Lack of Innovation and Entrepreneurship: Some countries just do not have a strong culture of innovation and entrepreneurship. For these countries, its much trickier because the fundamentals of the problem is so deeply rooted, the best the Government could do is to continuously ease business processes by removing unnecessary regulations that makes it hard for common people to do business. An example of this would be Thailand, a country that has been quite stagnant in their growth for quite a long time despite possessing a very strong manufacturing sector. The Asian Financial Crisis played its part for sure, but ultimately most of it has to do with their inability to transition their economy to be driven by the higher value sectors, which would have generated much higher income.
Currently Indonesia is just about to enter the middle income benchmark. One distinct characteristic in Indonesia’s present day economy is that Indonesia already has a huge service sector relative to the other sectors, and growth in this sector has shown no signs of slowing down. Is this a good thing? Economists are still divided on this issue. Big populations like Indonesia cannot emulate smaller countries like Singapore which straight away made the jump into a service economy. The conservative view in economics is that countries need to develop through the traditional stages in order to be well balanced and if the manufacturing sector were to be ignored, Indonesia might run into some serious problems in the future. Nonetheless there is a positive that can be taken from this. Indonesia seem to have the right environment to promote strong growth in the near future, especially in the higher value services industry. This can be attributed to 2 factors:
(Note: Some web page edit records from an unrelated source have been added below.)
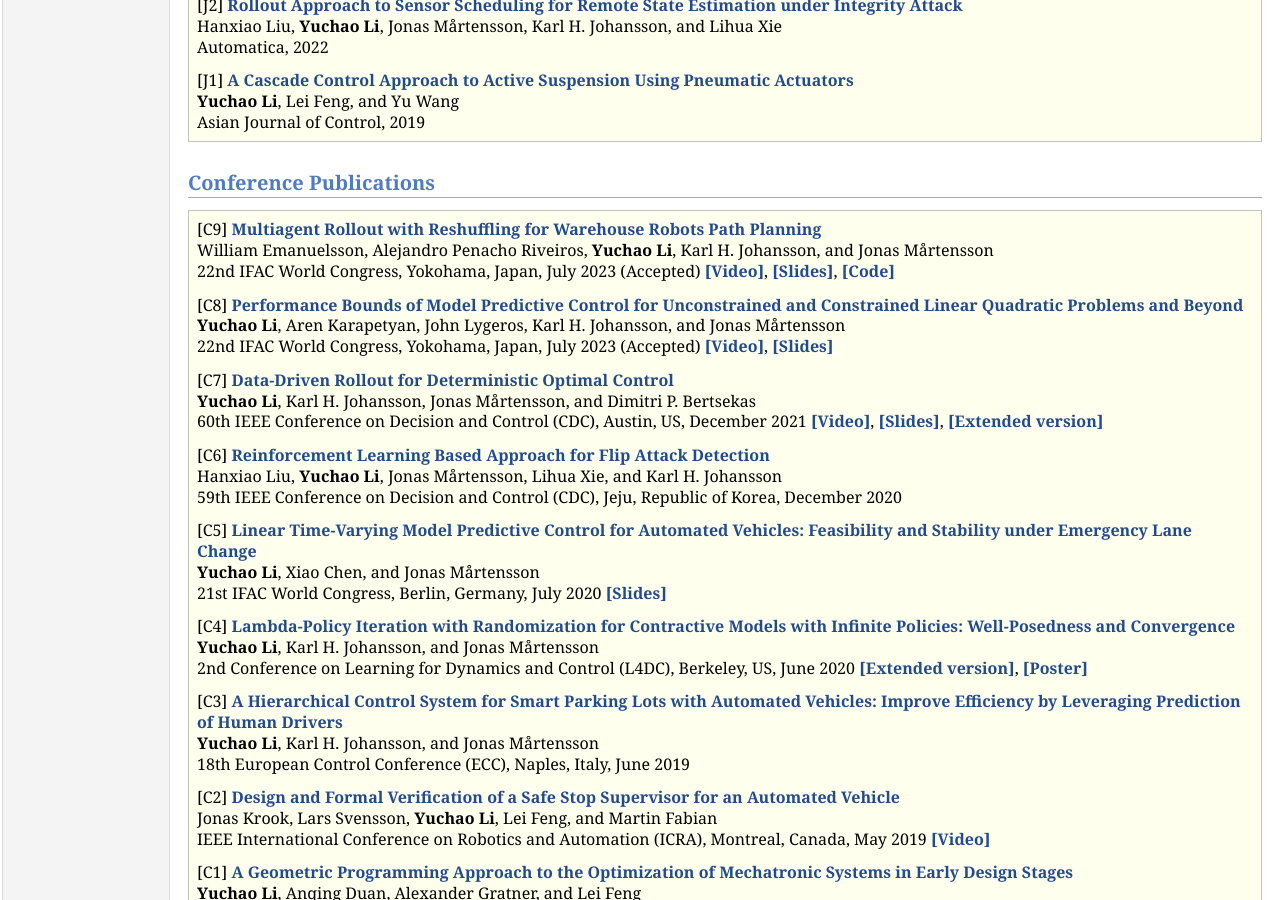
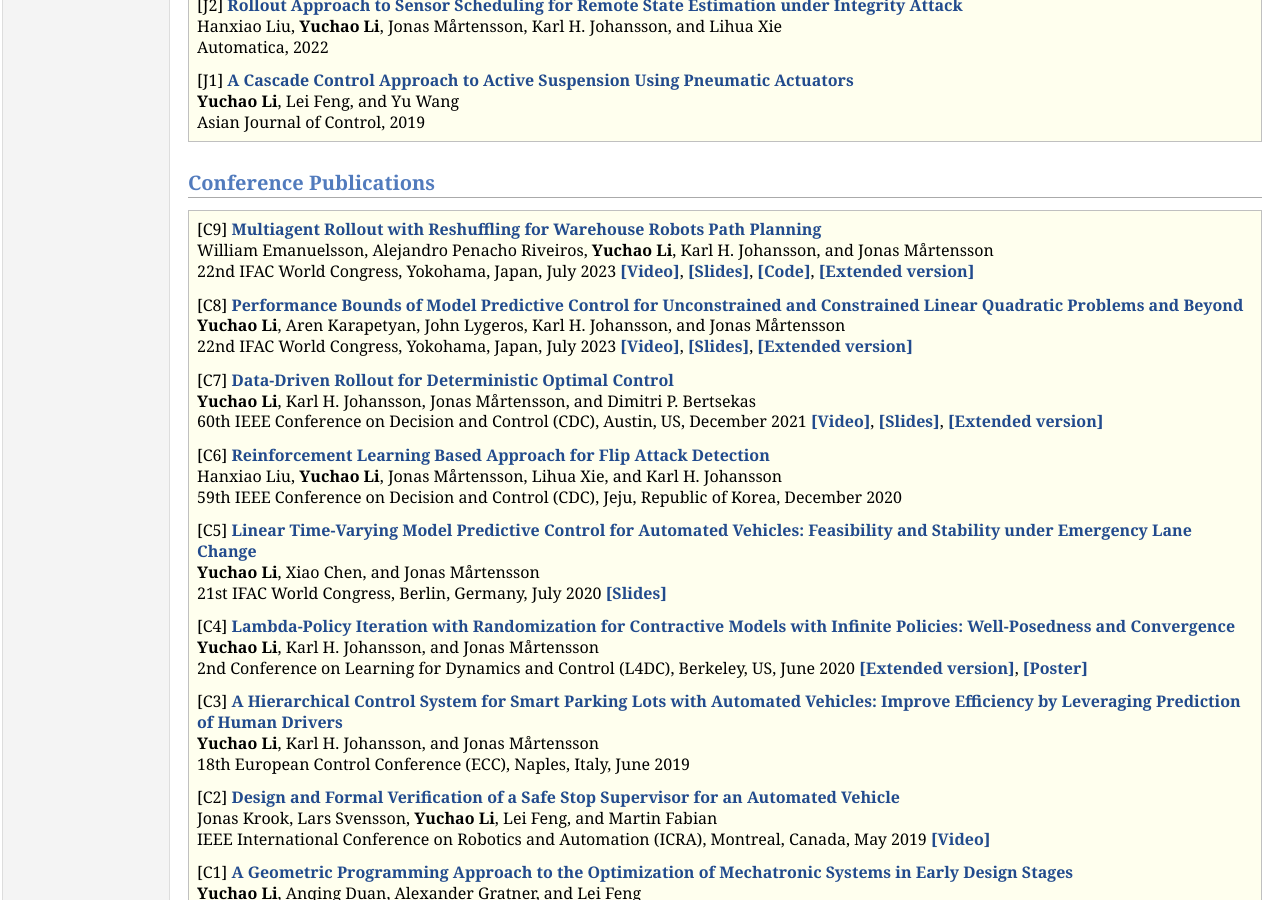
Before and after one commit to yuchaotaigu/yuchaotaigu.github.io, a Jekyll site: the page research.html, which Jekyll copies as it is, in a window 1280 px wide and 900 px high, scrolled down 558 px. Built offline with Jekyll 4.4.1, drawn with Linux system fonts in a browser that asks for light colours; comment, search, counter and statistics services are not loaded.

Commit message:
IFAC23 pub.html

```diff
--- a/research.html
+++ b/research.html
@@ -61,12 +61,12 @@ Hanxiao Liu, <b>Yuchao Li</b>, Jonas Mårtensson, Karl H. Johansson, and Lihua X
 <h2>Conference Publications</h2>
 <div class="infoblock">
 <div class="blockcontent">
-<p>[C9] <a href="https://arxiv.org/abs/2211.08201"><b>Multiagent Rollout with Reshuffling for Warehouse Robots Path Planning</b></a> <br />
+<p>[C9] <a href="https://www.sciencedirect.com/science/article/pii/S2405896323018384"><b>Multiagent Rollout with Reshuffling for Warehouse Robots Path Planning</b></a> <br />
 William Emanuelsson, Alejandro Penacho Riveiros, <b>Yuchao Li</b>, Karl H. Johansson, and Jonas Mårtensson <br />
-22nd IFAC World Congress, Yokohama, Japan, July 2023 (Accepted) <a href="https://youtu.be/bYTebne_4-Q?si=gRIbwghaCGXa-D4k"><b>[Video]</b></a>, <a href="research/IFAC_23_warehouse_slides.pdf"><b>[Slides]</b></a>, <a href="https://github.com/will-em/multi-agent-rollout"><b>[Code]</b></a></p>
-<p>[C8] <a href="https://arxiv.org/abs/2211.06187"><b>Performance Bounds of Model Predictive Control for Unconstrained and Constrained Linear Quadratic Problems and Beyond</b></a> <br />
+22nd IFAC World Congress, Yokohama, Japan, July 2023 <a href="https://youtu.be/bYTebne_4-Q?si=gRIbwghaCGXa-D4k"><b>[Video]</b></a>, <a href="research/IFAC_23_warehouse_slides.pdf"><b>[Slides]</b></a>, <a href="https://github.com/will-em/multi-agent-rollout"><b>[Code]</b></a>, <a href="https://arxiv.org/abs/2211.08201"><b>[Extended version]</b></a></p>
+<p>[C8] <a href="https://www.sciencedirect.com/science/article/pii/S2405896323015367"><b>Performance Bounds of Model Predictive Control for Unconstrained and Constrained Linear Quadratic Problems and Beyond</b></a> <br />
 <b>Yuchao Li</b>, Aren Karapetyan, John Lygeros, Karl H. Johansson, and Jonas Mårtensson <br />
-22nd IFAC World Congress, Yokohama, Japan, July 2023 (Accepted) <a href="https://youtu.be/dopskkUagTY?si=-d2gtSeNSfGV6lNq"><b>[Video]</b></a>, <a href="research/IFAC_23_slides.pdf"><b>[Slides]</b></a></p>
+22nd IFAC World Congress, Yokohama, Japan, July 2023 <a href="https://youtu.be/dopskkUagTY?si=-d2gtSeNSfGV6lNq"><b>[Video]</b></a>, <a href="research/IFAC_23_slides.pdf"><b>[Slides]</b></a>, <a href="https://arxiv.org/abs/2211.06187"><b>[Extended version]</b></a></p>
 <p>[C7] <a href="https://ieeexplore.ieee.org/document/9683499"><b>Data-Driven Rollout for Deterministic Optimal Control</b></a><br />
 <b>Yuchao Li</b>, Karl H. Johansson, Jonas Mårtensson, and Dimitri P. Bertsekas <br />
 60th IEEE Conference on Decision and Control (CDC), Austin, US, December 2021 <a href="https://youtu.be/6lhpVCqhThM"><b>[Video]</b></a>, <a href="research/CDC21_presentation.pdf"><b>[Slides]</b></a>, <a href="https://arxiv.org/abs/2105.03116"><b>[Extended version]</b></a></p>
```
- Indonesians generally embrace technological advancements.
- Indonesians are generally consumptive in nature.
These are 2 very valuable traits to have for a strong economy. The positive attitude towards technology will generally help Indonesians move up as it provides them with endless opportunities. E commerce sites have helped in creating a larger competitive market that the lower income people can participate in. Many mobile applications such as Gojek have disrupt and enhanced the landscape of industries creating much value for the economy.
Meanwhile, the consumerist behaviour will facilitate the growth of entrepreneurship and businesses, big and small as they will always have space to grow and meet the unlimited demands of Indonesian consumers.
The Middle Income Trap is inevitable, especially for a large country like Indonesia. If i were to make a prediction though, i think Indonesia will do quite OK, potentially better than Thailand and even Brazil. Probably not as well as Malaysia did though simply because Malaysia’s much smaller population is easier to manage and transition. However it comes under these 3 terms:
- Fix lagging manufacturing sector
- Rapid improvements on the education system, improve enrolment and quality of education
- Remain politically stable for the next few decades